After a period of news about deteriorating demand for air travel, a flash of some positive statistics has been reported by the International Air Transport Association (IATA).
After hitting bottom in April (the biggest decline in the history of IATA’s traffic series, which dates back to 1990), daily flight totals rose 30% between the low point on 21 April and 27 May.
Although compared present passenger demand (measured in revenue passenger kilometers or RPKs) to the same period last year, we will see a 94.3% decrease, in the current context, the recent figures are rather the reason for the approaching recovery.
“While this uptick is not significant to the global dimension of the air transport industry, it does suggest that the industry has seen the bottom of the crisis, provided there is no recurrence,” IATA said in a statement.
Mainly, flights are gradually resumed in domestic markets. Countries are step by step lifting travel restrictions, correspondingly, slowing re-establishing air connectivity.

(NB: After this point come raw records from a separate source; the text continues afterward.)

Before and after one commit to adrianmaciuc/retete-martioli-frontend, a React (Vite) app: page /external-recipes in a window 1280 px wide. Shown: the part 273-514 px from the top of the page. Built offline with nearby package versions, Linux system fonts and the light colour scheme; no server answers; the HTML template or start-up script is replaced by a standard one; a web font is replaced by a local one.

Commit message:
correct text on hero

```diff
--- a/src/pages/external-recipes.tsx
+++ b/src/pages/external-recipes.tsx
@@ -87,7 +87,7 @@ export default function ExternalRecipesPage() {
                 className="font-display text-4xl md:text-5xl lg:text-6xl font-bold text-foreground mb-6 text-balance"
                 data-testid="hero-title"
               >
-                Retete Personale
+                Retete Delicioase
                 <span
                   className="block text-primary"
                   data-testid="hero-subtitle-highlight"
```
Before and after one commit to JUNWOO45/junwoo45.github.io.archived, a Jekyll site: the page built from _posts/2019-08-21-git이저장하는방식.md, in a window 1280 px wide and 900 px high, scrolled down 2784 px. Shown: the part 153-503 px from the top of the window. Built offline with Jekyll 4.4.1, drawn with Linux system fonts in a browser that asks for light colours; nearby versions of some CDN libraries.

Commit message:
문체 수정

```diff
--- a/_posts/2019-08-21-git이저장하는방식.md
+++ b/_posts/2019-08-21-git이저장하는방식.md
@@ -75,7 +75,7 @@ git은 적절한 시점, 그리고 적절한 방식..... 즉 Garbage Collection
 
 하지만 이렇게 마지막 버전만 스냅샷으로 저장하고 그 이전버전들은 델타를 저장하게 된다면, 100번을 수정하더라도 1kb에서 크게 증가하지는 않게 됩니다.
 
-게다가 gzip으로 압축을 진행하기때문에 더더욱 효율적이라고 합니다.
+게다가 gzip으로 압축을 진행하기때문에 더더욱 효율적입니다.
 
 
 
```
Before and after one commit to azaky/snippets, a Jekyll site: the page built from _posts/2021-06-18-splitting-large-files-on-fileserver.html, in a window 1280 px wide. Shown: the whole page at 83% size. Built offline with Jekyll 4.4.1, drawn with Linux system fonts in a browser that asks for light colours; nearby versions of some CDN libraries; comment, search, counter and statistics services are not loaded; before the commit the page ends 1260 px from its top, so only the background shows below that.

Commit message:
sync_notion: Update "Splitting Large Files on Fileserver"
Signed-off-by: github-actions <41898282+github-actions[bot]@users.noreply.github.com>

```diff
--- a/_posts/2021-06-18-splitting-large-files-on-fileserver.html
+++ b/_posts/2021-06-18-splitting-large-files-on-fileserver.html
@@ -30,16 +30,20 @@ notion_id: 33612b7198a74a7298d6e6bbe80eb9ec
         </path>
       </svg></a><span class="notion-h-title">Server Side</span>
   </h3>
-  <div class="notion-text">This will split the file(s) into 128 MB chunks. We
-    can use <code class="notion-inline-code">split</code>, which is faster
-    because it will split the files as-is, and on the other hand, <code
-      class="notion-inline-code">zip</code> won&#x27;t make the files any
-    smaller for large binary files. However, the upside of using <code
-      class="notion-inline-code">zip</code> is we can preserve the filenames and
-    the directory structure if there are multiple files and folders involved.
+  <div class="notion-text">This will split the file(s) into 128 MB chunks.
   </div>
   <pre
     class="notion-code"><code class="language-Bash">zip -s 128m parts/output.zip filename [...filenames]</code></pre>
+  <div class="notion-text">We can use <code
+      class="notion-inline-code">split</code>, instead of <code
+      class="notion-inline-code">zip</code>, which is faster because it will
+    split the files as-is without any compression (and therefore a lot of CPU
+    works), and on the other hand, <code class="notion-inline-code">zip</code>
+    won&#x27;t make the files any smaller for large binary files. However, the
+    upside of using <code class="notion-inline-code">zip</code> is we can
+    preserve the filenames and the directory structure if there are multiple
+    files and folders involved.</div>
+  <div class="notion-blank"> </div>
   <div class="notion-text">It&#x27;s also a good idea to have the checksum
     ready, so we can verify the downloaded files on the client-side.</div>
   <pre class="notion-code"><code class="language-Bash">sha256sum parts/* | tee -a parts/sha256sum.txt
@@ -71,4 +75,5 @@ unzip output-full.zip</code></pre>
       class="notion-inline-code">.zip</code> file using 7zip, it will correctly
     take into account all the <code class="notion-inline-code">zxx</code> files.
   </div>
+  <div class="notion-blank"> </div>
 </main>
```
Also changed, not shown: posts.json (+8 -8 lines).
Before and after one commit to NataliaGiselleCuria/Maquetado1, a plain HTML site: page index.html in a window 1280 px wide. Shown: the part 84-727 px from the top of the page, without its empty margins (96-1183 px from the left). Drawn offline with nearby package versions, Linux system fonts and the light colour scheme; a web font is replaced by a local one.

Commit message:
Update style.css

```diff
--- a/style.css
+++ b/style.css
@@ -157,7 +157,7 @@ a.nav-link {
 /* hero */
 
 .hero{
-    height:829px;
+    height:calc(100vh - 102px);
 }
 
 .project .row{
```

IATA calculated that by the first week of April, governments in 75% of the markets tracked by IATA completely banned entry, while an additional 19% had limited travel restrictions or compulsory quarantine requirements for international arrivals.